Recorded data –
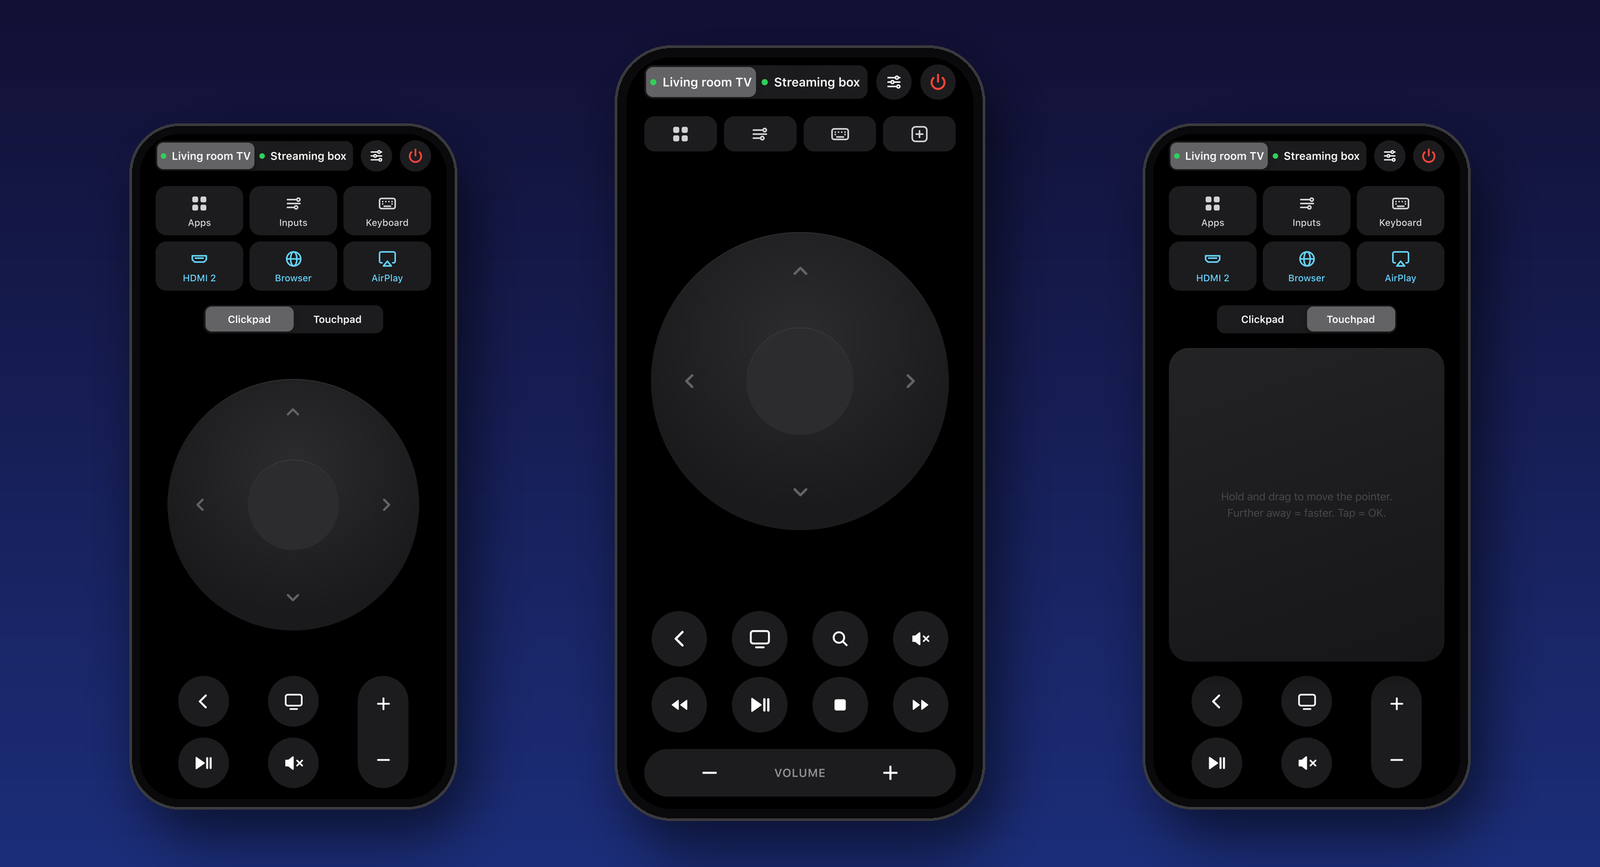
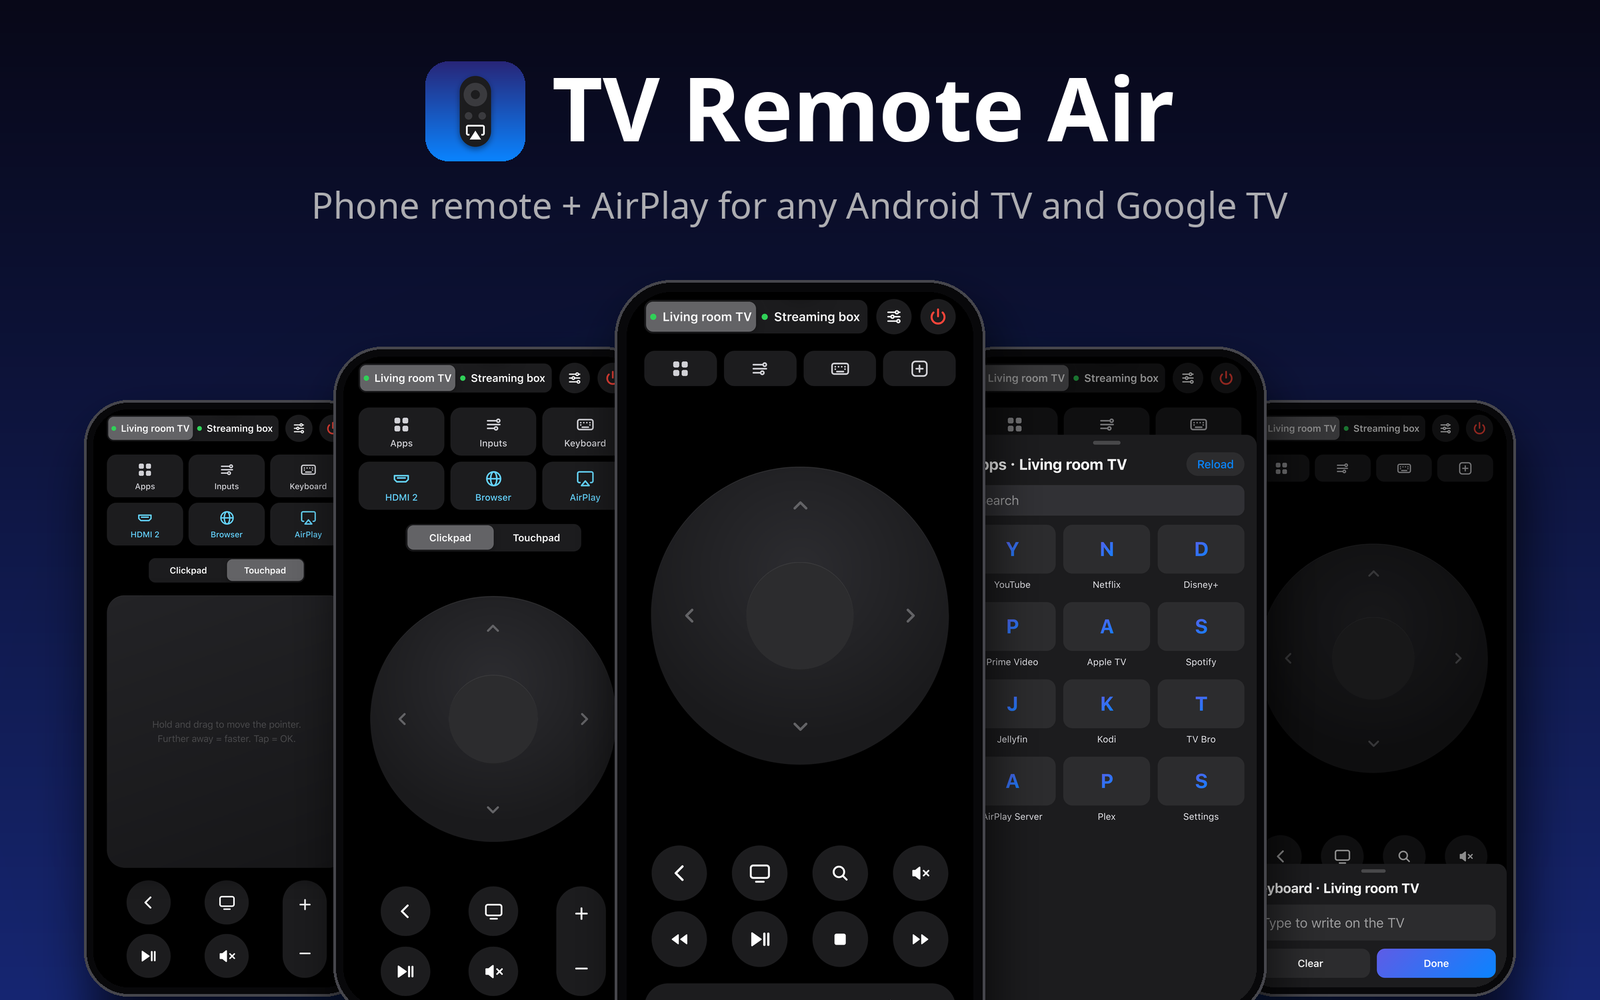
Nicer header image and README top

diff --git a/README.md b/README.md
@@ -1,6 +1,6 @@
 <div align="center">
 
-# TV Remote Air
+<img src="docs/images/hero.png" alt="TV Remote Air on five phones: touchpad, classic layout, Apple TV layout, app list and keyboard" width="100%">
 
 ### Your phone becomes the remote. Your iPhone gets AirPlay. On any Android TV or Google TV.
 
@@ -9,8 +9,6 @@ Claude Code, Codex or any AI with a terminal does the setup. You just answer a f
 [![License](https://img.shields.io/badge/license-MIT-black)](LICENSE)
 [![Works with](https://img.shields.io/badge/works_with-Android_TV_%7C_Google_TV-3DDC84?logo=androidtv&logoColor=white)](#help)
 [![Deutsch](https://img.shields.io/badge/Sprache-Deutsch-lightgrey)](README.de.md)
-
-<img src="docs/images/hero.png" alt="TV Remote Air on three phones: classic layout, Apple TV layout and touchpad" width="100%">
 
 </div>
 

diff --git a/README.de.md b/README.de.md
@@ -1,6 +1,6 @@
 <div align="center">
 
-# TV Remote Air
+<img src="docs/images/hero.png" alt="TV Remote Air auf fünf Handys: Touchpad, klassisch, wie Apple TV, App-Liste und Tastatur" width="100%">
 
 ### Dein Handy wird zur Fernbedienung. Dein iPhone bekommt AirPlay. Auf jedem Android TV und Google TV.
 
@@ -9,8 +9,6 @@ Claude Code, Codex oder jede KI mit Terminal richtet alles ein. Du beantwortest 
 [![Lizenz](https://img.shields.io/badge/Lizenz-MIT-black)](LICENSE)
 [![Für](https://img.shields.io/badge/f%C3%BCr-Android_TV_%7C_Google_TV-3DDC84?logo=androidtv&logoColor=white)](#hilfe)
 [![English](https://img.shields.io/badge/language-English-lightgrey)](README.md)
-
-<img src="docs/images/hero.png" alt="TV Remote Air auf drei Handys: klassisch, wie Apple TV und Touchpad" width="100%">
 
 </div>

Brief – Whenever the string "Handys" shows up on a line of the listing, copy that line.

Reply to the task –
+<img src="docs/images/hero.png" alt="TV Remote Air auf fünf Handys: Touchpad, klassisch, wie Apple TV, App-Liste und Tastatur" width="100%">
-<img src="docs/images/hero.png" alt="TV Remote Air auf drei Handys: klassisch, wie Apple TV und Touchpad" width="100%">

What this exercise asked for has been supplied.